We headed north towards Anglesey by car and came to a wild and beautiful spot where two rivers meet. I had never experienced anything like it. I was on a family holiday in Wales, age 9. My memory is now thin on detail, but I have an overwhelming sense of an ancient bridge, rocks, massive boulders and air moist with spray from the cascades of crystal water thundering down over falls that seemed huge, dangerous and exciting.
We picnicked and I clambered on the rocks, settling after a short time to sit, enthralled by the magic and energy of the water as it found its chaordic way between the rocks. It seemed to swirl and leap as if powered by a hidden force and I became mesmerised, drawn into an expanded sense of myself merging with that force. It was a feeling that seemed both perfectly natural to me and yet deeply formative.
I don’t remember saying anything to my family and have never spoken of it for 5 decades since. But recently my sister reported to me that our 89 year-old mother had suddenly recalled that holiday and the name Betws-Y-Coed. She said to my sister, “Paul was entranced by the waterfalls there and when it was time to leave he said, “ I don’t want to leave, I want to stay here and become the waterfall”.
I am touched to know that my mother had held in her memory, words that I never knew I had spoken. She must have sensed that the experience was having a profound effect on me and it had become a special memory for her too.
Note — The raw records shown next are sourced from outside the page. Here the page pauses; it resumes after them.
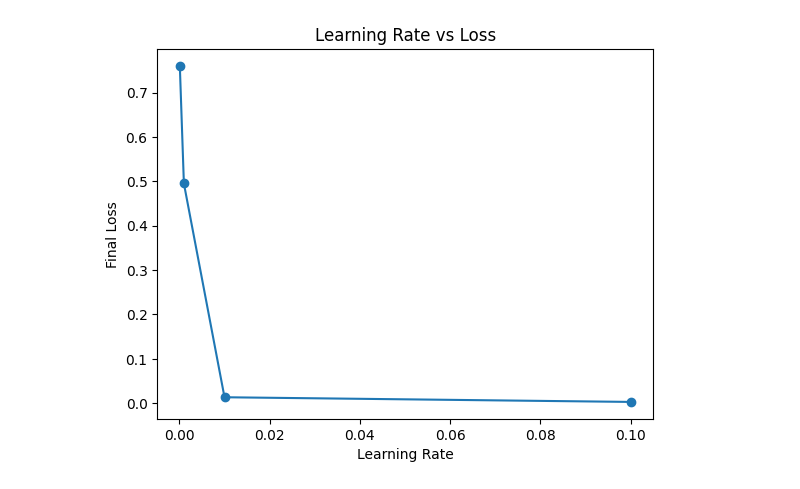
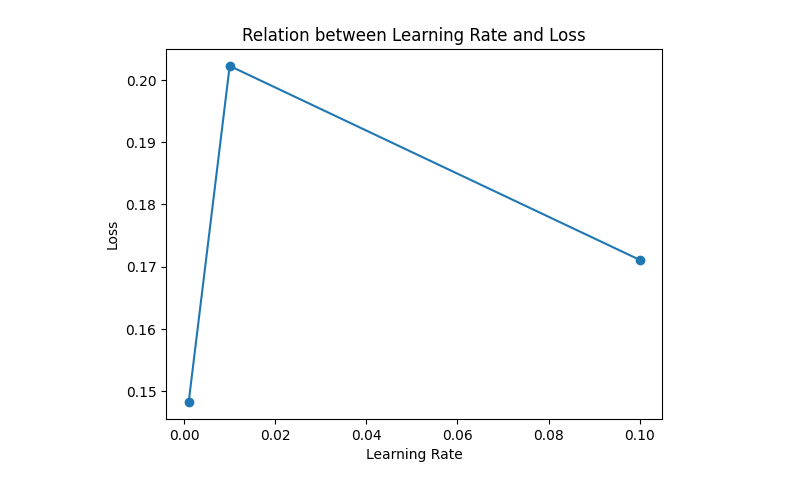
Before and after one commit to SARIKELLA-MADHU/Machine-Learning, a Jupyter notebook: ML_week_9_(U5)ipynb.ipynb, the cells around one changed output. Saved outputs shown, nothing was run; the diff lists cells and outputs as text; code cells hidden in the pictures.

```diff
--- a/ML_week_9_(U5)ipynb.ipynb
+++ b/ML_week_9_(U5)ipynb.ipynb
@@ -1,24 +1,2 @@
 # %% [markdown]
 <a href="https://colab.research.google.com/github/SARIKELLA-MADHU/Machine-Learning/blob/main/ML_week_9_(U5)ipynb.ipynb" target="_parent"><img src="https://colab.research.google.com/assets/colab-badge.svg" alt="Open In Colab"/></a>
-# %%
-import numpy as np
-
-# Input data (AND gate)
-X = np.array([[0,0],[0,1],[1,0],[1,1]])
-y = np.array([0,0,0,1])  # AND output
-
-# Initialize weights and bias
-w = np.zeros(X.shape[1])
-b = 0
-lr = 0.1  # learning rate
-
-# Training loop
-for epoch in range(10):
-    for i in range(len(X)):
-        y_pred = np.dot(X[i], w) + b
-        y_pred = 1 if y_pred > 0 else 0
-        error = y[i] - y_pred
-        w += lr * error * X[i]
-        b += lr * error
-
-print("Weights:", w, "Bias:", b)
@@ -144,19 +170,24 @@ Training Time: 0.37 seconds
 # %%
 import matplotlib.pyplot as plt
+from sklearn.datasets import load_breast_cancer
 from sklearn.neural_network import MLPClassifier
+from sklearn.model_selection import train_test_split
 
-lrs = [0.0001, 0.001, 0.01, 0.1]
+X, y = load_breast_cancer(return_X_y=True)
+X_train, X_test, y_train, y_test = train_test_split(X, y, test_size=0.3, random_state=1)
+
+learning_rates = [0.001, 0.01, 0.1]
 losses = []
 
-for lr in lrs:
-    mlp = MLPClassifier(hidden_layer_sizes=(5,), learning_rate_init=lr, max_iter=500)
-    mlp.fit(X, y)
+for lr in learning_rates:
+    mlp = MLPClassifier(hidden_layer_sizes=(10,), max_iter=300, learning_rate_init=lr, random_state=1)
+    mlp.fit(X_train, y_train)
     losses.append(mlp.loss_)
 
-plt.plot(lrs, losses, marker='o')
-plt.xlabel("Learning Rate")
-plt.ylabel("Final Loss")
-plt.title("Learning Rate vs Loss")
+plt.plot(learning_rates, losses, marker='o')
+plt.xlabel('Learning Rate')
+plt.ylabel('Loss')
+plt.title('Relation between Learning Rate and Loss')
 plt.show()
 # %% [output]
-[figure, old version]
+[figure, new version]
```
Also changed, not shown: parts of 10 cells of this notebook.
I have always felt most at home and most alive when surrounded by nature, where the sights sounds and smells are an urgent reminder of the interconnectedness of all life. Time can seem to stand still and the ego melts, as it did for that brief hour at Betws-Y-Coed, whose name conjures my memory of being at one with the water, with its wildness, its freedom and the sparkling clarity of the very essence of life.